- EXERCISE OBJECTIVE: Filter by the string "content": return the lines of the material that contain it.

- PROVIDED INFORMATION:
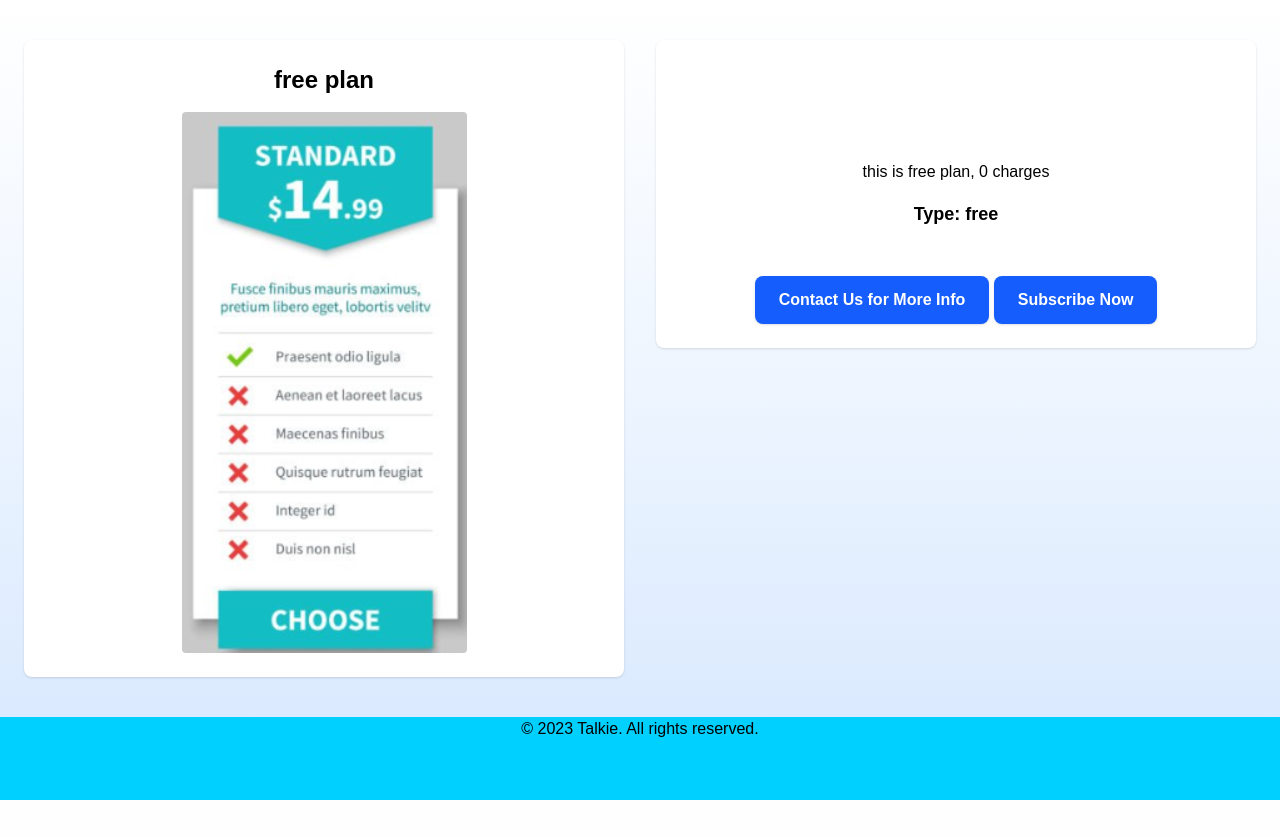
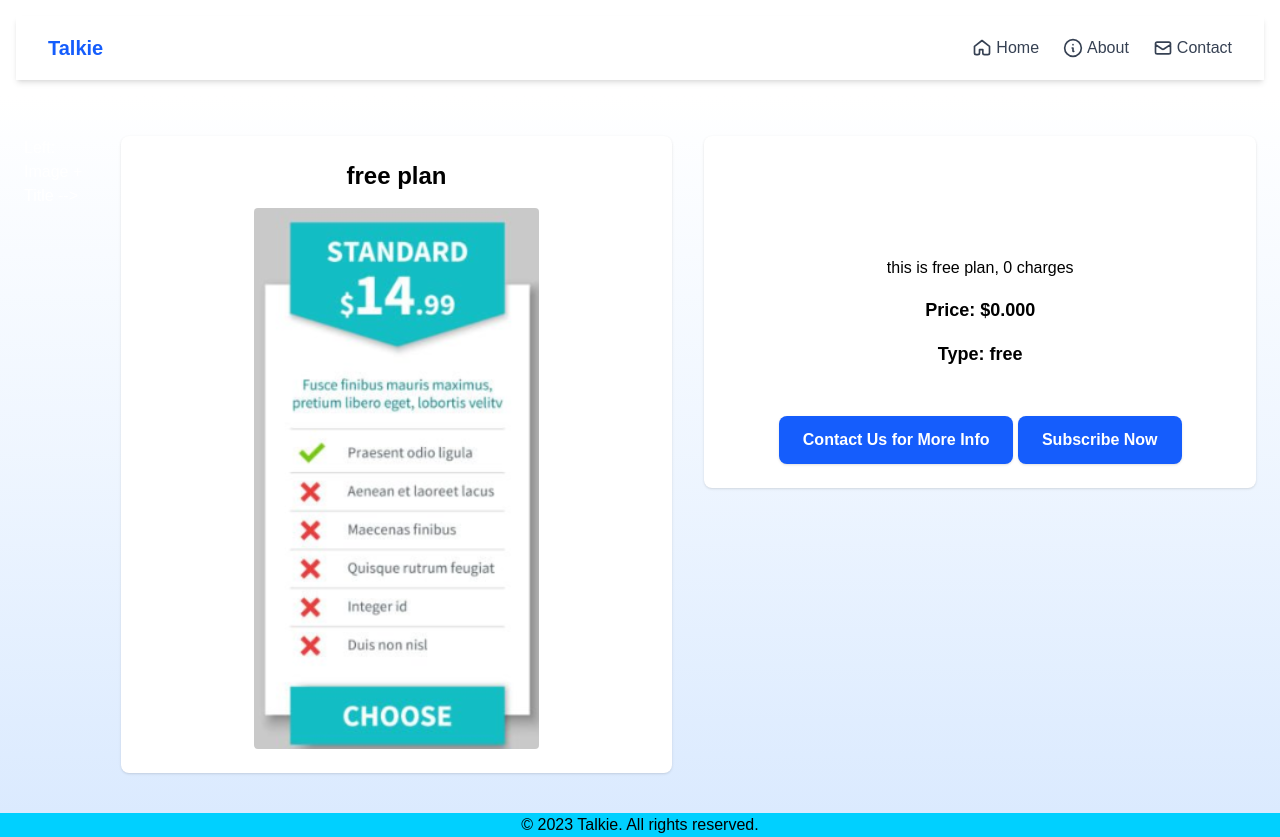
Before and after one commit to saadkhi/talkie, a Django app: page /plan/1/ in a window 1280 px wide. Before the commit the page ends 800 px from the top, so only its background shows below. Run offline with Django 5.2, Linux system fonts and the light colour scheme; data comes from the database, SQL or seed files in the repository; both versions use the stored data as it was after the commit; some libraries are stand-ins or nearby versions.

Commit message:
done till model and urls in django (some more changes)

```diff
--- a/talkie/talkie_app/models.py
+++ b/talkie/talkie_app/models.py
@@ -13,6 +13,7 @@
     date_time = models.DateTimeField(default=timezone.now)
     type =  models.CharField(max_length=20, choices=subscription_type)
     description = models.TextField(default='')
+    price = models.DecimalField(max_digits=10, decimal_places=3, default=0.000)
 
     def __str__(self):
         return self.name
--- a/talkie/templates/main.html
+++ b/talkie/templates/main.html
@@ -13,6 +13,53 @@
     {% tailwind_css %}
 </head>
 <body class="bg-blue-600 text-gray-800">
+    {% block header %}
+    <header class="bg-white shadow p-4">
+        <nav class="bg-white shadow-md">
+  <div class="max-w-7xl mx-auto px-4 sm:px-6 lg:px-8">
+    <div class="flex justify-between h-16 items-center">
+      <!-- Logo or Brand Name -->
+      <div class="flex-shrink-0 text-xl font-bold text-blue-600">
+        Talkie
+      </div>
+
+      <!-- Navigation Links -->
+      <div class="flex space-x-6">
+        <!-- Home -->
+        <a href="/" class="flex items-center text-gray-700 hover:text-blue-600 transition">
+          <!-- Home Icon -->
+          <svg class="w-5 h-5 mr-1" xmlns="http://www.w3.org/2000/svg" fill="none" viewBox="0 0 24 24" stroke="currentColor">
+            <path stroke-linecap="round" stroke-linejoin="round" stroke-width="2"
+              d="M3 10l9-7 9 7v8a2 2 0 01-2 2h-4a2 2 0 01-2-2v-4H9v4a2 2 0 01-2 2H5a2 2 0 01-2-2v-8z" />
+          </svg>
+          Home
+        </a>
+
+        <!-- About -->
+        <a href="/about/" class="flex items-center text-gray-700 hover:text-blue-600 transition">
+          <!-- About Icon -->
+          <svg class="w-5 h-5 mr-1" xmlns="http://www.w3.org/2000/svg" fill="none" viewBox="0 0 24 24" stroke="currentColor">
+            <path stroke-linecap="round" stroke-linejoin="round" stroke-width="2"
+              d="M13 16h-1v-4h-1m1-4h.01M12 2a10 10 0 1010 10A10 10 0 0012 2z" />
+          </svg>
+          About
+        </a>
+
+        <!-- Contact -->
+        <a href="/contact/" class="flex items-center text-gray-700 hover:text-blue-600 transition">
+          <!-- Contact Icon -->
+          <svg class="w-5 h-5 mr-1" xmlns="http://www.w3.org/2000/svg" fill="none" viewBox="0 0 24 24" stroke="currentColor">
+            <path stroke-linecap="round" stroke-linejoin="round" stroke-width="2"
+              d="M3 8l7.89 5.26a2 2 0 002.22 0L21 8M5 19h14a2 2 0 002-2V7a2 2 0 00-2-2H5a2 2 0 00-2 2v10a2 2 0 002 2z" />
+          </svg>
+          Contact
+        </a>
+      </div>
+    </div>
+  </div>
+</nav>
+    </header>
+    {% endblock %}
     {% block content %}
     <h1>Welcome to Talkie</h1>
     <p>Your platform for engaging conversations.</p>
--- a/talkie/templates/website/about.html
+++ b/talkie/templates/website/about.html
@@ -1,3 +1,4 @@
+{% extends "main.html" %}
 {% load static %}
 
 <!DOCTYPE html>
--- a/talkie/templates/website/contact.html
+++ b/talkie/templates/website/contact.html
@@ -1,3 +1,4 @@
+{% extends "main.html" %}
 {% load static %}
 
 <!DOCTYPE html>
--- a/talkie/templates/website/index.html
+++ b/talkie/templates/website/index.html
@@ -1,4 +1,5 @@
 {% extends "main.html" %}
+{% load static %}
 
 {% block title %}Talkie - Home{% endblock %}
 
--- a/talkie/templates/website/plan_details.html
+++ b/talkie/templates/website/plan_details.html
@@ -5,7 +5,7 @@
 {% block content %}
 <div class="flex flex-col lg:flex-row gap-8 px-6 py-10 bg-gradient-to-b from-white via-blue-50 to-blue-100">
 
-  <!-- 🖼️ Left: Image + Title -->
+  <!----> Left: Image + Title -->
   <div name="plan-details" class="lg:w-[100%] h-[100%] bg-white p-6 rounded-lg shadow">
     <h1 class="text-2xl font-bold text-center mb-4">{{ plan.name }}</h1>
     <img class="mx-auto rounded" src="{{ plan.image.url }}" alt="{{ plan.name }}">
@@ -13,11 +13,12 @@
     {# <p class="mt-4 text-gray-600 text-sm text-center">{{ plan.description }}</p> #}
   </div>
 
-  <!-- 📄 Right: Plan Description -->
+  <!-- Right: Plan Description -->
   <div class="lg:w-[100%] h-[100%] bg-white p-6 rounded-lg shadow">
     <h2 class="text-3xl font-bold text-center mb-6">Plan Details</h2>
     <h3 class="text-xl font-semibold">{{ plan.name }}</h3>
     <p class="mt-2 text-gray-700">{{ plan.description }}</p>
+    <p class="mt-4 text-lg font-bold">Price: ${{ plan.price }}</p>
     <p class="mt-4 text-lg font-bold">Type: {{ plan.type }}</p>
     <div class="mt-6 text-center">
     <a href="/contact/" class="inline-block px-6 py-3 bg-blue-600 text-white font-semibold rounded-lg shadow hover:bg-blue-700 transition">
--- a/talkie/theme/static/css/dist/styles.css
+++ b/talkie/theme/static/css/dist/styles.css
@@ -20,6 +20,7 @@
     --color-blue-600: oklch(54.6% 0.245 262.881);
     --color-blue-700: oklch(48.8% 0.243 264.376);
     --color-gray-50: oklch(98.5% 0.002 247.839);
+    --color-gray-300: oklch(87.2% 0.01 258.338);
     --color-gray-500: oklch(55.1% 0.027 264.364);
     --color-gray-600: oklch(44.6% 0.03 256.802);
     --color-gray-700: oklch(37.3% 0.034 259.733);
@@ -30,6 +31,7 @@
     --spacing: 0.25rem;
     --container-4xl: 56rem;
     --container-6xl: 72rem;
+    --container-7xl: 80rem;
     --text-sm: 0.875rem;
     --text-sm--line-height: calc(1.25 / 0.875);
     --text-lg: 1.125rem;
@@ -42,11 +44,13 @@
     --text-3xl--line-height: calc(2.25 / 1.875);
     --text-5xl: 3rem;
     --text-5xl--line-height: 1;
+    --font-weight-medium: 500;
     --font-weight-semibold: 600;
     --font-weight-bold: 700;
     --font-weight-extrabold: 800;
     --tracking-normal: 0em;
     --leading-normal: 1.5;
+    --radius-md: 0.375rem;
     --radius-lg: 0.5rem;
     --radius-xl: 0.75rem;
     --drop-shadow-sm: 0 1px 2px rgb(0 0 0 / 0.15);
@@ -241,6 +245,9 @@
   .mx-auto {
     margin-inline: auto;
   }
+  .mt-1 {
+    margin-top: calc(var(--spacing) * 1);
+  }
   .mt-2 {
     margin-top: calc(var(--spacing) * 2);
   }
@@ -255,6 +262,9 @@
   }
   .mt-10 {
     margin-top: calc(var(--spacing) * 10);
+  }
+  .mr-1 {
+    margin-right: calc(var(--spacing) * 1);
   }
   .mb-2 {
     margin-bottom: calc(var(--spacing) * 2);
@@ -283,8 +293,14 @@
   .inline-flex {
     display: inline-flex;
   }
+  .h-5 {
+    height: calc(var(--spacing) * 5);
+  }
   .h-10 {
     height: calc(var(--spacing) * 10);
+  }
+  .h-16 {
+    height: calc(var(--spacing) * 16);
   }
   .h-32 {
     height: calc(var(--spacing) * 32);
@@ -334,6 +350,12 @@
   .max-w-6xl {
     max-width: var(--container-6xl);
   }
+  .max-w-7xl {
+    max-width: var(--container-7xl);
+  }
+  .flex-shrink-0 {
+    flex-shrink: 0;
+  }
   .grid-cols-1 {
     grid-template-columns: repeat(1, minmax(0, 1fr));
   }
@@ -342,6 +364,9 @@
   }
   .items-center {
     align-items: center;
+  }
+  .justify-between {
+    justify-content: space-between;
   }
   .justify-center {
     justify-content: center;
@@ -360,6 +385,11 @@
     margin-inline-start: calc(calc(var(--spacing) * 4) * var(--tw-space-x-reverse));
     margin-inline-end: calc(calc(var(--spacing) * 4) * calc(1 - var(--tw-space-x-reverse)));
   }
+  :where(.space-x-6 > :not(:last-child)) {
+    --tw-space-x-reverse: 0;
+    margin-inline-start: calc(calc(var(--spacing) * 6) * var(--tw-space-x-reverse));
+    margin-inline-end: calc(calc(var(--spacing) * 6) * calc(1 - var(--tw-space-x-reverse)));
+  }
   .rounded {
     border-radius: 0.25rem;
   }
@@ -368,6 +398,9 @@
   }
   .rounded-lg {
     border-radius: var(--radius-lg);
+  }
+  .rounded-md {
+    border-radius: var(--radius-md);
   }
   .rounded-xl {
     border-radius: var(--radius-xl);
@@ -382,6 +415,9 @@
   }
   .border-blue-600 {
     border-color: var(--color-blue-600);
+  }
+  .border-gray-300 {
+    border-color: var(--color-gray-300);
   }
   .bg-blue-100 {
     background-color: var(--color-blue-100);
@@ -430,6 +466,9 @@
   .object-cover {
     object-fit: cover;
   }
+  .p-4 {
+    padding: calc(var(--spacing) * 4);
+  }
   .p-6 {
     padding: calc(var(--spacing) * 6);
   }
@@ -438,6 +477,9 @@
   }
   .px-2 {
     padding-inline: calc(var(--spacing) * 2);
+  }
+  .px-3 {
+    padding-inline: calc(var(--spacing) * 3);
   }
   .px-4 {
     padding-inline: calc(var(--spacing) * 4);
@@ -480,6 +522,9 @@
   }
   .py-4 {
     padding-block: calc(var(--spacing) * 4);
+  }
+  .py-8 {
+    padding-block: calc(var(--spacing) * 8);
   }
   .py-10 {
     padding-block: calc(var(--spacing) * 10);
@@ -535,6 +580,10 @@
     --tw-font-weight: var(--font-weight-extrabold);
     font-weight: var(--font-weight-extrabold);
   }
+  .font-medium {
+    --tw-font-weight: var(--font-weight-medium);
+    font-weight: var(--font-weight-medium);
+  }
   .font-semibold {
     --tw-font-weight: var(--font-weight-semibold);
     font-weight: var(--font-weight-semibold);
@@ -580,6 +629,14 @@
     --tw-shadow: 0 1px 3px 0 var(--tw-shadow-color, rgb(0 0 0 / 0.1)), 0 1px 2px -1px var(--tw-shadow-color, rgb(0 0 0 / 0.1));
     box-shadow: var(--tw-inset-shadow), var(--tw-inset-ring-shadow), var(--tw-ring-offset-shadow), var(--tw-ring-shadow), var(--tw-shadow);
   }
+  .shadow-md {
+    --tw-shadow: 0 4px 6px -1px var(--tw-shadow-color, rgb(0 0 0 / 0.1)), 0 2px 4px -2px var(--tw-shadow-color, rgb(0 0 0 / 0.1));
+    box-shadow: var(--tw-inset-shadow), var(--tw-inset-ring-shadow), var(--tw-ring-offset-shadow), var(--tw-ring-shadow), var(--tw-shadow);
+  }
+  .shadow-sm {
+    --tw-shadow: 0 1px 3px 0 var(--tw-shadow-color, rgb(0 0 0 / 0.1)), 0 1px 2px -1px var(--tw-shadow-color, rgb(0 0 0 / 0.1));
+    box-shadow: var(--tw-inset-shadow), var(--tw-inset-ring-shadow), var(--tw-ring-offset-shadow), var(--tw-ring-shadow), var(--tw-shadow);
+  }
   .drop-shadow-sm {
     --tw-drop-shadow-size: drop-shadow(0 1px 2px var(--tw-drop-shadow-color, rgb(0 0 0 / 0.15)));
     --tw-drop-shadow: drop-shadow(var(--drop-shadow-sm));
@@ -606,6 +663,11 @@
     }
   }
   @media (hover: hover) {
+    .hover\:text-blue-600:hover {
+      color: var(--color-blue-600);
+    }
+  }
+  @media (hover: hover) {
     .hover\:underline:hover {
       text-decoration-line: underline;
     }
@@ -616,9 +678,24 @@
       box-shadow: var(--tw-inset-shadow), var(--tw-inset-ring-shadow), var(--tw-ring-offset-shadow), var(--tw-ring-shadow), var(--tw-shadow);
     }
   }
+  .focus\:border-blue-500:focus {
+    border-color: var(--color-blue-500);
+  }
+  .focus\:ring-blue-500:focus {
+    --tw-ring-color: var(--color-blue-500);
+  }
+  .focus\:outline-none:focus {
+    --tw-outline-style: none;
+    outline-style: none;
+  }
   @media (width >= 40rem) {
     .sm\:grid-cols-2 {
       grid-template-columns: repeat(2, minmax(0, 1fr));
+    }
+  }
+  @media (width >= 40rem) {
+    .sm\:px-6 {
+      padding-inline: calc(var(--spacing) * 6);
     }
   }
   @media (width >= 64rem) {
@@ -649,6 +726,11 @@
   @media (width >= 64rem) {
     .lg\:flex-row {
       flex-direction: row;
+    }
+  }
+  @media (width >= 64rem) {
+    .lg\:px-8 {
+      padding-inline: calc(var(--spacing) * 8);
     }
   }
 }
```
Also changed, not shown: talkie/db.sqlite3, talkie/talkie_app/migrations/0004_talkie_user_models_price.py (added).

- TASK SOLUTION:
     {% block content %}
 {% block content %}
+    justify-content: space-between;
     justify-content: center;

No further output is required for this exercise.